**Problem to work on**
Out of the entries that follow, copy each line containing "engine".

Data extracted from a collection
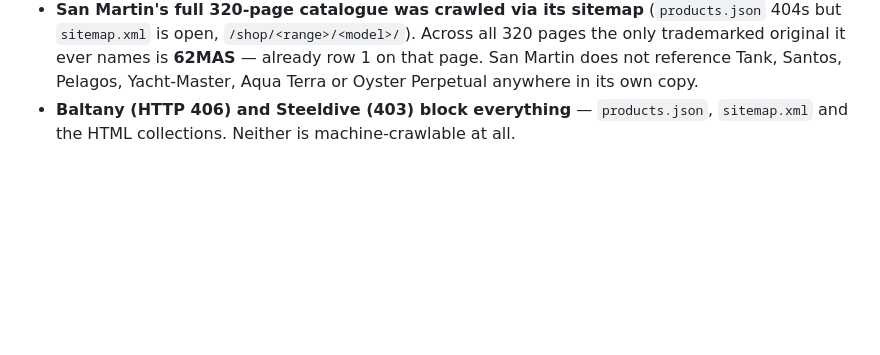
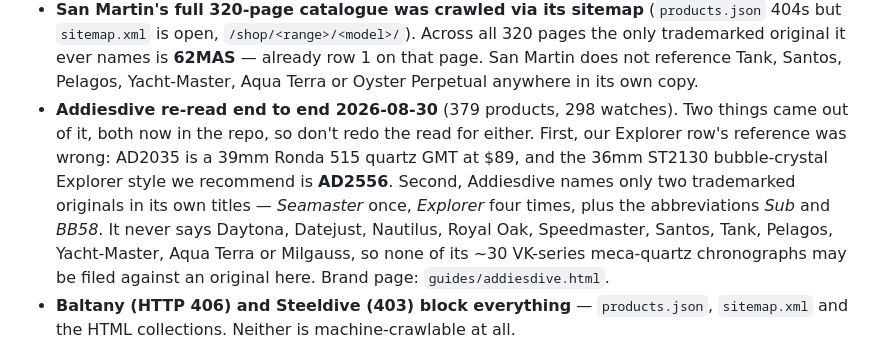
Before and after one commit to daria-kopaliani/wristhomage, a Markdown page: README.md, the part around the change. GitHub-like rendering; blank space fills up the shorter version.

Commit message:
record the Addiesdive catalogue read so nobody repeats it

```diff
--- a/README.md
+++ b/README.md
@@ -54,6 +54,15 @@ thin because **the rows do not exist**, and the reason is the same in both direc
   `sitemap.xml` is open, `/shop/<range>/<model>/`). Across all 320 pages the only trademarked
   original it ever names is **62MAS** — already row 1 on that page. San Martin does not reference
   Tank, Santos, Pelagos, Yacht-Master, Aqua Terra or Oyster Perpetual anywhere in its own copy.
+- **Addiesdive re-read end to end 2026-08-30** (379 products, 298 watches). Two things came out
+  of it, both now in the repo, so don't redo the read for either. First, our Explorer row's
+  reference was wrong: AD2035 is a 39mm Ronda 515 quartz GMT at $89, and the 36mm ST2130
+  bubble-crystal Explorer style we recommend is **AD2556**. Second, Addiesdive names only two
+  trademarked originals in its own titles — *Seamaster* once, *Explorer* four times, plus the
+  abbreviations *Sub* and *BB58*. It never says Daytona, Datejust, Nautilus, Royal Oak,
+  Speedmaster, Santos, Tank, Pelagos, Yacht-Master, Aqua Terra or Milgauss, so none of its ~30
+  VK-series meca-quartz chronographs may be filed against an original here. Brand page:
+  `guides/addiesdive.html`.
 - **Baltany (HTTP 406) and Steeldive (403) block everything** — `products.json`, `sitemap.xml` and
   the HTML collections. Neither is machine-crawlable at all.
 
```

* * *

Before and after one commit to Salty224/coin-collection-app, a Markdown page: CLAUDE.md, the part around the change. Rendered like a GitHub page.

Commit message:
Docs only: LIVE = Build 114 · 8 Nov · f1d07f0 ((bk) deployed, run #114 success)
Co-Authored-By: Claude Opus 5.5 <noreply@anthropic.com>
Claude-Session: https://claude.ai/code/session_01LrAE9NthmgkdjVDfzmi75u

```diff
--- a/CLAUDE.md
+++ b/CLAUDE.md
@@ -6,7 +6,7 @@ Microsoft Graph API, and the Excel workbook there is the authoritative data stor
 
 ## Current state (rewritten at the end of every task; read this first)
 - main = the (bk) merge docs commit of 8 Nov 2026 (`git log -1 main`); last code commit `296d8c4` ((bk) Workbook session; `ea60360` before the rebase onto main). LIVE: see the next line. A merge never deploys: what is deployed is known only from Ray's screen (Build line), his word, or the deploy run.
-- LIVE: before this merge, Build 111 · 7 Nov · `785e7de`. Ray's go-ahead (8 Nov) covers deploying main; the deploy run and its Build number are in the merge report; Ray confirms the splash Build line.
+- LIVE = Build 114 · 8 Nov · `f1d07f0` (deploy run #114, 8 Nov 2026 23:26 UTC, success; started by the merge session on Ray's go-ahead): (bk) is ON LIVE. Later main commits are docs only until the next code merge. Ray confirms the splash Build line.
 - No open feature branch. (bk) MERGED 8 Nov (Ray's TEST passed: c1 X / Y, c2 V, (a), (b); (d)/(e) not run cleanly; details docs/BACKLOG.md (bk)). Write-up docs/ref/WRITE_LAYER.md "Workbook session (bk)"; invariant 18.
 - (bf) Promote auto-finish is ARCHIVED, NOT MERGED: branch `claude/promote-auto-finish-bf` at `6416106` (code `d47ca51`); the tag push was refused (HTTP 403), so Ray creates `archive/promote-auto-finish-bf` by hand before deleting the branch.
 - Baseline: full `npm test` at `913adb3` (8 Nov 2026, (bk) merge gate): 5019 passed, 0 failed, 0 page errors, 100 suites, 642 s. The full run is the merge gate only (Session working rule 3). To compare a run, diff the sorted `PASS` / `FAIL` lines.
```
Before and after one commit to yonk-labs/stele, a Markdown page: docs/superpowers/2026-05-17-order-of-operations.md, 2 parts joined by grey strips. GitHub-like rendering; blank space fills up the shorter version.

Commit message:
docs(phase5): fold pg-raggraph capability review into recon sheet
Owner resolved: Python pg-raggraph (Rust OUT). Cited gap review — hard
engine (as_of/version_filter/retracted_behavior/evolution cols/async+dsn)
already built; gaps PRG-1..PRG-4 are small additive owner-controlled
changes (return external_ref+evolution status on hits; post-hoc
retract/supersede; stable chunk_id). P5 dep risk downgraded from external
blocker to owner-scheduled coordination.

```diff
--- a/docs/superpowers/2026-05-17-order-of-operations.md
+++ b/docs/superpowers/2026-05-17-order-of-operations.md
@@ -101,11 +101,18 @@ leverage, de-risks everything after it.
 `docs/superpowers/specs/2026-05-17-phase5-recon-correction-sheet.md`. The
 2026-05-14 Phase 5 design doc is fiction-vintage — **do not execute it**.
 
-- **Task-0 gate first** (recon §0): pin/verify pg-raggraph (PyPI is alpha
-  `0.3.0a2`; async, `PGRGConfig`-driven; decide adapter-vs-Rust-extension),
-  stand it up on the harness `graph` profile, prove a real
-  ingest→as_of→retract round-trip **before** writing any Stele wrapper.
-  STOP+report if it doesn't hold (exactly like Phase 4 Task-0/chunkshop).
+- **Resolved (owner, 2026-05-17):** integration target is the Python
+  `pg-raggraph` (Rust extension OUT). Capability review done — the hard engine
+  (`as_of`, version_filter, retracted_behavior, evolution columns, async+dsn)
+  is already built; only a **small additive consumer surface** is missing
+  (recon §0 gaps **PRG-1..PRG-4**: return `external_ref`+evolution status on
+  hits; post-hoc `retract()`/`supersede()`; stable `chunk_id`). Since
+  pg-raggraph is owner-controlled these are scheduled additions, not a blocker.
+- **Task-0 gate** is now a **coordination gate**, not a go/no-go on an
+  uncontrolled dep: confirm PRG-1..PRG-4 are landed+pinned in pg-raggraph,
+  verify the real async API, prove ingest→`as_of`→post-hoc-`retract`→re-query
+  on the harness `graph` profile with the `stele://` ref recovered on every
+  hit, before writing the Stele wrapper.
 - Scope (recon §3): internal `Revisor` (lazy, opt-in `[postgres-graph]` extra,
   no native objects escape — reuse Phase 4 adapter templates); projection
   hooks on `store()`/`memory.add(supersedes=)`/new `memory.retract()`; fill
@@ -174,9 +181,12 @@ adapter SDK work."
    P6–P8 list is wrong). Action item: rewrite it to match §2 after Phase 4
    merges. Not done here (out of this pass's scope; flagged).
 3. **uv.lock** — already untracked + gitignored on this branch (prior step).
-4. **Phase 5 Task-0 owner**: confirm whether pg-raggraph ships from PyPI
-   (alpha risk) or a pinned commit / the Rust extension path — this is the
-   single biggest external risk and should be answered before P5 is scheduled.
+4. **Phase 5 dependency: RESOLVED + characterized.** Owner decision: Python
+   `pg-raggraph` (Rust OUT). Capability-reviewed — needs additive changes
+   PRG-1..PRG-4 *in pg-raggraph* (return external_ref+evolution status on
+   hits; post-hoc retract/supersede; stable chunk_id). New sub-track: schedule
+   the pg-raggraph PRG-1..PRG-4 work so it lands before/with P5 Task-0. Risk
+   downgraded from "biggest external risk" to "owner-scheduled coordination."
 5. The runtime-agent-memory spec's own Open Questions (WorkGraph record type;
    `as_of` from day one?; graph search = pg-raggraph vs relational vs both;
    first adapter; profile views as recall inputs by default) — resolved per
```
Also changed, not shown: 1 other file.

**Written solution**
engine (as_of/version_filter/retracted_behavior/evolution cols/async+dsn)
+  `pg-raggraph` (Rust extension OUT). Capability review done — the hard engine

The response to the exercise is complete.